The Il-22PP was first flown publicly in 2016. The aircraft, described as an “escort jammer” to support other aircraft, was intended to disrupt radars, surface-to-air and cruise-missile guidance systems, and tactical data networks such as Link 16.
“The problem of Porubshchik 1 is in the aircraft platform itself, as Russia has about 10 Il-22 planes and this machine cannot be reproduced,” the defense industry source told Sputnik News.
“The new aircraft will be named Porubshchik 2, but most likely, this machine will join the Aerospace Forces under a different name,” the source added. “There definitely will be a new air-frame. There is a possibility of developing such an aircraft on the basis of Tu-214 or Il-76 plane.”
None of this is particularly noteworthy. Electronic-warfare aircraft, such as the EA-18G, have become a fixture of aerial warfare since World War II. Jamming radars, missile-guidance systems and communications networks has become par for the course.
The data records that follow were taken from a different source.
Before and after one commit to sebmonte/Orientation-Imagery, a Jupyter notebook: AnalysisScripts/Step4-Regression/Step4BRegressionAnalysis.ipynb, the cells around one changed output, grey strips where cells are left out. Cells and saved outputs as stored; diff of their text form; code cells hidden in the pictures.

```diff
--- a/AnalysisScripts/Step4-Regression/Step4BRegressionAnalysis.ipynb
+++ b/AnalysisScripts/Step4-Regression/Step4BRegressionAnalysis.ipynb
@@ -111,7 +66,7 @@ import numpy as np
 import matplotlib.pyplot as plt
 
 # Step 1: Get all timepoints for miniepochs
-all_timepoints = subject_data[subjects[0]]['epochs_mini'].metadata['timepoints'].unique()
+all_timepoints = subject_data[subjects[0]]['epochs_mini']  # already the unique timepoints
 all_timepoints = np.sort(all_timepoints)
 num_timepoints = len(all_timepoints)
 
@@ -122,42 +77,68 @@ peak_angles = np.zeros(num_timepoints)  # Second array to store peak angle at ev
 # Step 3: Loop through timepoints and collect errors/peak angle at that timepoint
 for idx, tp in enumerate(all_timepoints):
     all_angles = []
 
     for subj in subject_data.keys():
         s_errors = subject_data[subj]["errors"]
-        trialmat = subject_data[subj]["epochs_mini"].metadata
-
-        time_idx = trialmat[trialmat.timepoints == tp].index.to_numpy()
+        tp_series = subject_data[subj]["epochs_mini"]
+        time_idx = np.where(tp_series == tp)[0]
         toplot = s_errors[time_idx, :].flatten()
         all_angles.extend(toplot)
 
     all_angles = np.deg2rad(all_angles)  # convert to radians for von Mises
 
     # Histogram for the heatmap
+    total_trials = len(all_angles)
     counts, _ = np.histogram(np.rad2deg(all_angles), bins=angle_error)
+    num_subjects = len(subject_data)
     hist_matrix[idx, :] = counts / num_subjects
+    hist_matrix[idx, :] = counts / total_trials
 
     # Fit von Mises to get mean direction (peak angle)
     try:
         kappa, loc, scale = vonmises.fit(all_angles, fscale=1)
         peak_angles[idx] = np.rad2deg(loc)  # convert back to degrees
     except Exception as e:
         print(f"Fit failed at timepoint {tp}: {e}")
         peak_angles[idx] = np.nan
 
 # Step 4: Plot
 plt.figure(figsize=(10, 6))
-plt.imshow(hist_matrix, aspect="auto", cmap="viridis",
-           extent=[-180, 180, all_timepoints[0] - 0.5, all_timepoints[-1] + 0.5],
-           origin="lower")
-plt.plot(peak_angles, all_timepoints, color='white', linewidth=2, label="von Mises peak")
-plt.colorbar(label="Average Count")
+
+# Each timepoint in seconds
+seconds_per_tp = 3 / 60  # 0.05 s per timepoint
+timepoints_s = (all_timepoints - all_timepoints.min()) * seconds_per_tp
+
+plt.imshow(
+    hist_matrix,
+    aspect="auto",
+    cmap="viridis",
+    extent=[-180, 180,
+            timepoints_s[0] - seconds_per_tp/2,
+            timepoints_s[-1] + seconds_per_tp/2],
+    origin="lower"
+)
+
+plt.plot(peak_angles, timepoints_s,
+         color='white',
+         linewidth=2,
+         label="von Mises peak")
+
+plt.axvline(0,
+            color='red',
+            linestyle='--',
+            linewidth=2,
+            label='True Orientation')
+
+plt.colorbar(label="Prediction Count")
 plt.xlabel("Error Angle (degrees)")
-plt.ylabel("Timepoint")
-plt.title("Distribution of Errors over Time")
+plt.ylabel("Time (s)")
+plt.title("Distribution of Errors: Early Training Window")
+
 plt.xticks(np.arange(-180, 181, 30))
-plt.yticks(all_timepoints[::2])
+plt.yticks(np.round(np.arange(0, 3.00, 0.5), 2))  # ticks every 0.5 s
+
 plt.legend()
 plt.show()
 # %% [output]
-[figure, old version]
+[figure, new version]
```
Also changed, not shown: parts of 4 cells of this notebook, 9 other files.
For that matter, the Pentagon worries about Russian and Chinese capabilities to jam or spoof GPS links that are key to accurate navigation and targeting.
But disabling the electronics on satellites? This would seem to be a different challenge, and how Russia plans to tackle it is unclear. For example, what does it mean to “turn off” a military satellite? Convince the satellite to shut down its systems, perhaps by spoofing a command signal from ground control? Or does it mean hitting the satellite with some kind of powerful beam that fries its electronics or disrupt its systems? And how powerful a system could be mounted on what is essentially a medium-sized airliner?
However, the most interesting question isn’t about aircraft or satellites. It’s about who is willing to risk nuclear war. The Trump administration’s draft Nuclear Posture Review, released in January, suggests that America could respond with nuclear weapons to a kinetic or cyberattack on U.S. satellites. “The President will have an expanding range of limited and graduated options to credibly deter Russian nuclear or non-nuclear strategic attacks, which could now include attacks against U.S. NC3 [nuclear command, control and communications], in space and cyber space,” states the NPR.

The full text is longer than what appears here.